Antivirus (AV) software is crucial to prevent, detect, and remove malware from working environments. Some organizations have a strict policy which requires AV software to be installed on servers as well personal computers.
Although AV’s have many advantages, this article will cover how it can negatively affect Artifactory, and what to look out for when implementing this type of solution in an Artifactory environment.
Scanning the filestore:
The issue with AV scans on an Artifactory filestore is that when a dangerous binary is detected and deleted from the filestore, Artifactory is not directly informed about the incident. This means that the Artifactory database will still have an entry for the deleted binary, even though it is absent from the filestore.
Although it is not recommended to scan the filestore with an AV, if this is absolutely required, the above issue can be addressed with two different automation approaches:
1. Automate a Delete REST API call to Artifactory after a dangerous binary is deleted. This can be done using a script which parses through the AV reports and executes a matching API call to Artifactory. Once the API call is sent, Artifactory will remove the DB entry for the deleted binary.

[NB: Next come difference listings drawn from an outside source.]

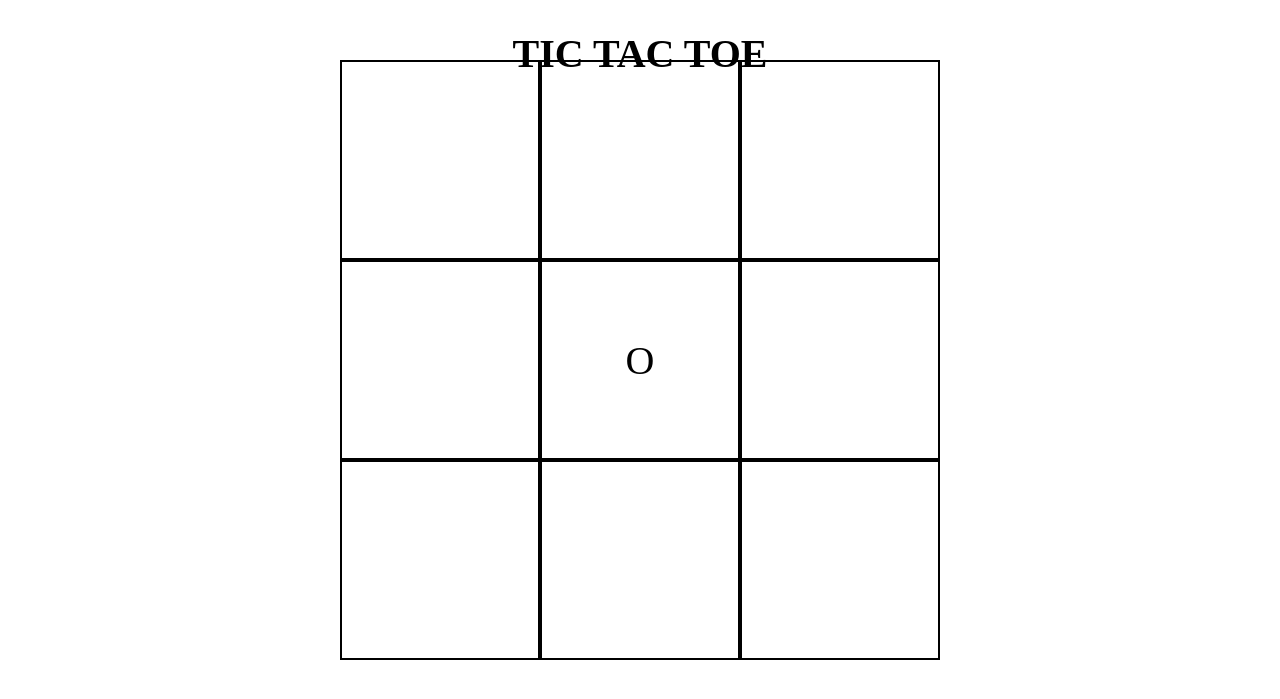
Repository: baumanmilosz/tictactoe
Page: index.html
These files come from the project's save history. The page is drawn as it stood at one moment and after the next save; the edit follows.
The browser window is 1280 px wide. The pictures show the whole page.

Above is the page before, as saved 2019-02-24 13:07:53.

After the next save:
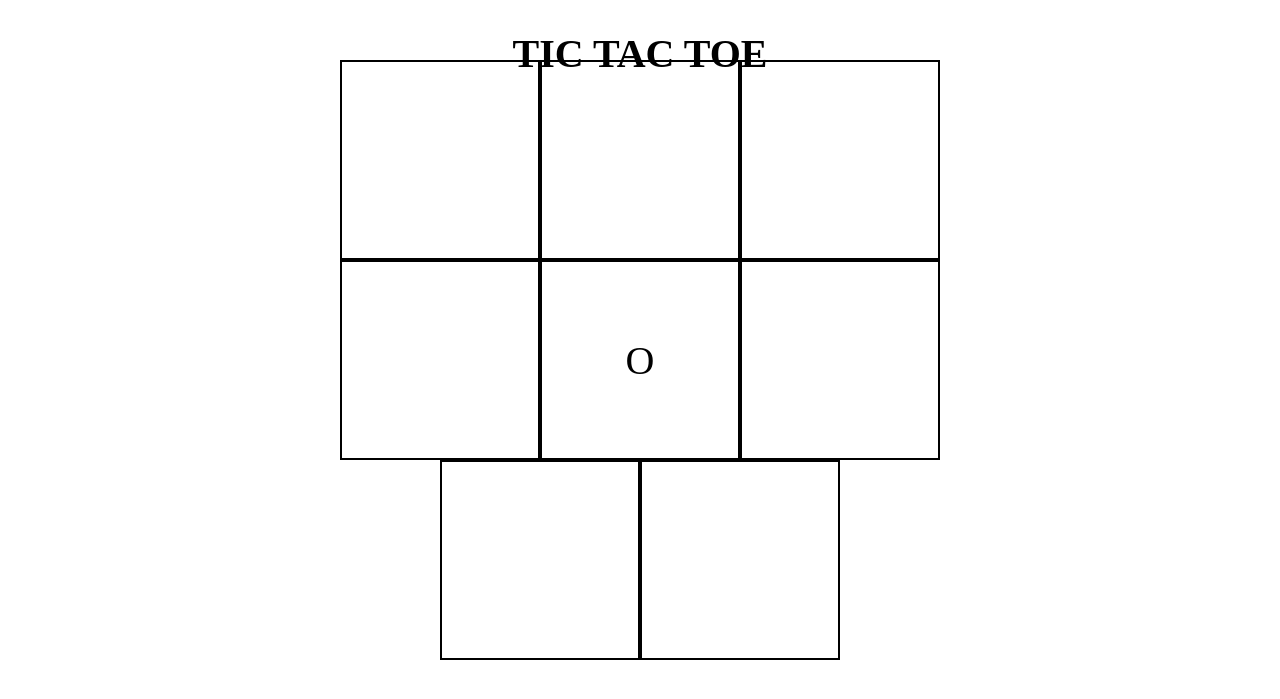
Saved 7 s later.
--- a/index.html
+++ b/index.html
@@ -16,7 +16,7 @@
   </header>
   <div class="board">
     <div class="box circle" data-row="1" data-col="1"></div>
-    <div class="box" data-row="1" data-col="2"></div>
+    <div class="box.cross" data-row="1" data-col="2"></div>
     <div class="box" data-row="1" data-col="3"></div>
     <div class="box" data-row="2" data-col="1"></div>
     <div class="box" data-row="2" data-col="2"></div>

After the save that followed:
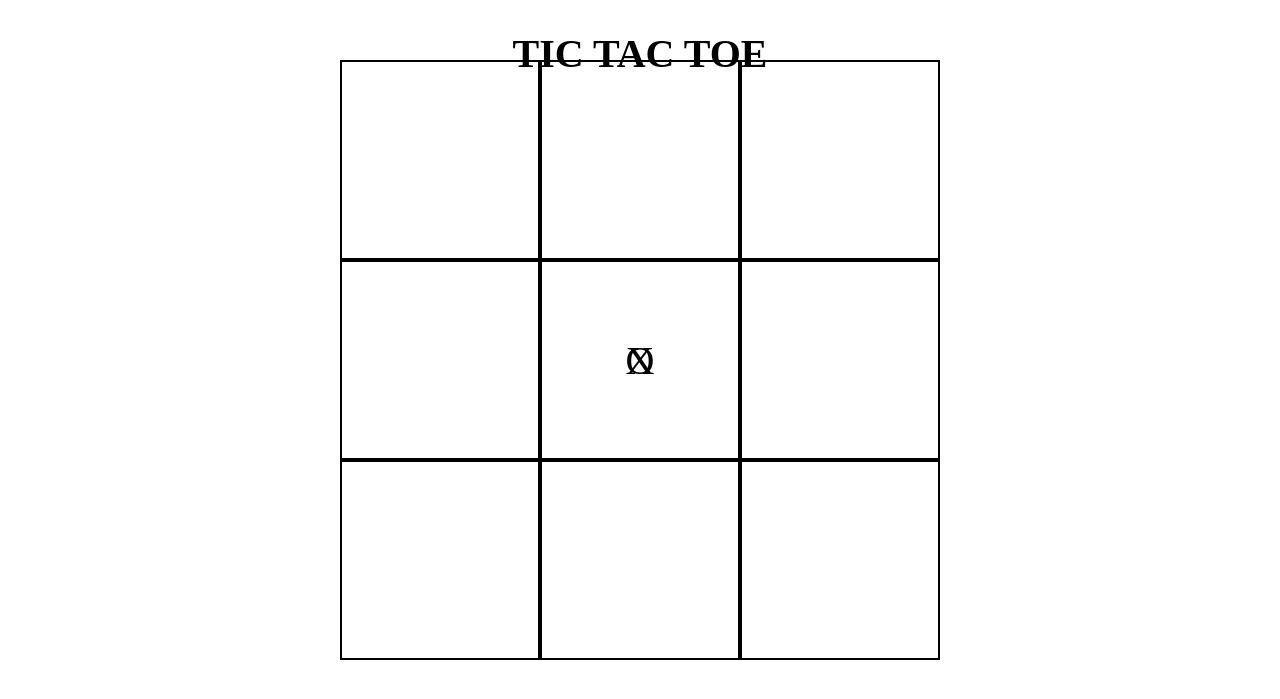
Saved 4 s later.
--- a/index.html
+++ b/index.html
@@ -16,7 +16,7 @@
   </header>
   <div class="board">
     <div class="box circle" data-row="1" data-col="1"></div>
-    <div class="box.cross" data-row="1" data-col="2"></div>
+    <div class="box cross" data-row="1" data-col="2"></div>
     <div class="box" data-row="1" data-col="3"></div>
     <div class="box" data-row="2" data-col="1"></div>
     <div class="box" data-row="2" data-col="2"></div>
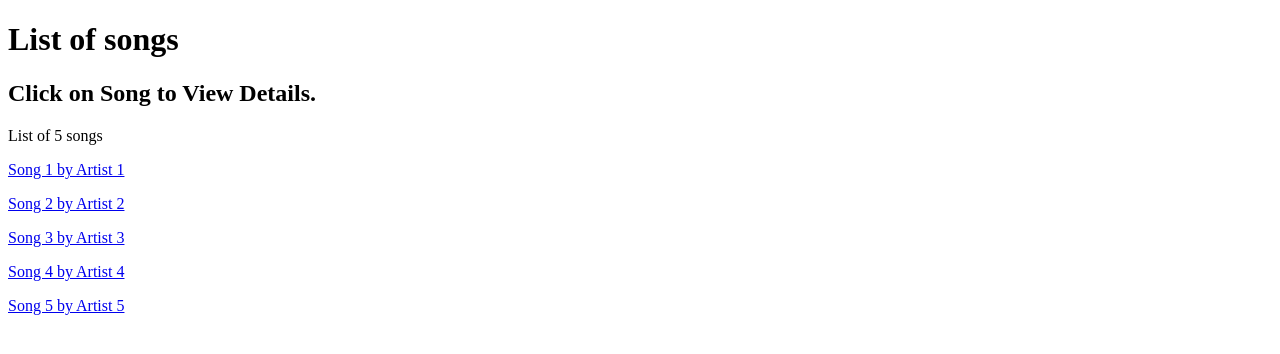
Repository: thagunnaharish1-netizen/GeetShala
Page: http://localhost/songs/
An editor plug-in stored every save of this project. The page is shown before and after the next save, followed by the edit.
The browser window is 1280 px wide. The pictures show the whole page.
The page is served by the project's application, run on Django 5.2 (manage.py). Other server files are loaded and not shown.

Above is the page before, as saved 2026-09-01 18:52:28.

### songs/templates/song_list.html
<!DOCTYPE html>
<html lang="en">
<head>
    <meta charset="UTF-8">
    <meta name="viewport" content="width=device-width, initial-scale=1.0">
    <title>Songs List</title>
</head>
<body>
    <h1>List of songs</h1>
    <h2>Click on Song to View Details.</h2>
    {% if songs %}
        <p>List of {{ songs|length }} songs</p>
        {% for song in songs %}
            <p><a href="{% url 'song_detail' song.id %}">{{ song.title }} by {{ song.artist }}</a></p>
        {% endfor %}
    {% else %}
        <p>No songs available.</p>
    {% endif %}

</body>
</html>

### songs/views.py
from django.shortcuts import render
from django.http import HttpResponse

def song_list(request):
    # response_text = '<h1>List of songs</h1><h2>Click on Song to View Details.</h2>'
    # return HttpResponse(response_text)
    songs = [
        {'id': 1, 'title': 'Song 1', 'artist': 'Artist 1'},
        {'id': 2, 'title': 'Song 2', 'artist': 'Artist 2'},
        {'id': 3, 'title': 'Song 3', 'artist': 'Artist 3'},
        {'id': 4, 'title': 'Song 4', 'artist': 'Artist 4'},
        {'id': 5, 'title': 'Song 5', 'artist': 'Artist 5'},
    ]
    return render(request, 'song_list.html', {'songs': songs})

def song_detail(request, song_id):
    response_text = f"You are calling:{song_id}"
    return HttpResponse(response_text)

### geetshala/urls.py
"""
URL configuration for geetshala project.

The `urlpatterns` list routes URLs to views. For more information please see:
    https://docs.djangoproject.com/en/6.1/topics/http/urls/
Examples:
Function views
    1. Add an import:  from my_app import views
    2. Add a URL to urlpatterns:  path('', views.home, name='home')
Class-based views
    1. Add an import:  from other_app.views import Home
    2. Add a URL to urlpatterns:  path('', Home.as_view(), name='home')
Including another URLconf
    1. Import the include() function: from django.urls import include, path
    2. Add a URL to urlpatterns:  path('blog/', include('blog.urls'))
"""
from django.contrib import admin
from django.urls import path, include

urlpatterns = [
    path('admin/', admin.site.urls),
    path('songs/', include('songs.urls')),
]

### songs/urls.py
# App-level URLconf: routes to specific views within the songs app
from django.urls import path
from . import views
urlpatterns = [
    path('', views.song_list, name='song_list'),  # e.g., /songs/
    path('<int:song_id>/', views.song_detail, name='song_detail') #e.g., /songs/12
]

After the next save:
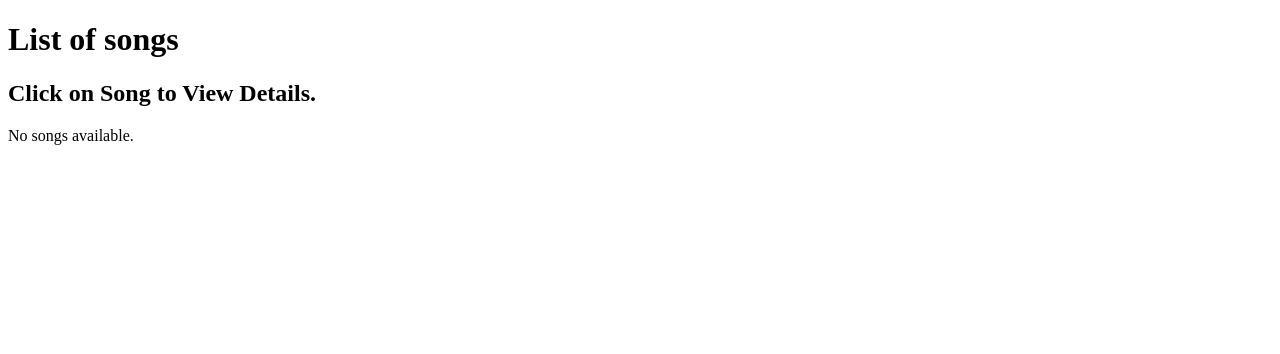
Saved 6 min 13 s later.
--- a/songs/views.py
+++ b/songs/views.py
@@ -11,7 +11,7 @@ def song_list(request):
         {'id': 4, 'title': 'Song 4', 'artist': 'Artist 4'},
         {'id': 5, 'title': 'Song 5', 'artist': 'Artist 5'},
     ]
-    return render(request, 'song_list.html', {'songs': songs})
+    return render(request, 'song_list.html', {'songs1': songs})
 
 def song_detail(request, song_id):
     response_text = f"You are calling:{song_id}"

2. Use our “Filestore Integrity” user plugin in a regular rotation to reveal discrepancies between the Artifactory database and the filestore. When a discrepancy is found, parse through the information and automatically delete the relevant artifacts using the above REST API call.
Some AV’s have network-level restrictions for incoming and outgoing HTTP requests. It is possible that the AV will block certain requests due to false-positive triggers, which can disrupt builds and have major negative impacts on Artifactory.
To avoid the above scenario, consider whitelisting the relevant Artifactory/CI servers endpoints to make sure that your day-to-day work will not be disrupted by the AV.
There’s a small chance that a rigorous AV would detect Artifactory or one of its components as dangerous (artifactory.sh or artifactoryctl for example). Severe damage can be caused if any of these files are deleted or if processes are killed.
The best approach would be to whitelist the Artifactory root directory, preventing it from being scanned or deleted.
To conclude, when implementing a new software that could affect Artifactory in the ways described above, it is very important to make sure that the software has restricted access to important endpoints, and that no extreme actions are performed in a case where dangerous behavior is detected. It is also advised to consult the AV vendor on how to perfectly tune their software to align with Artifactory.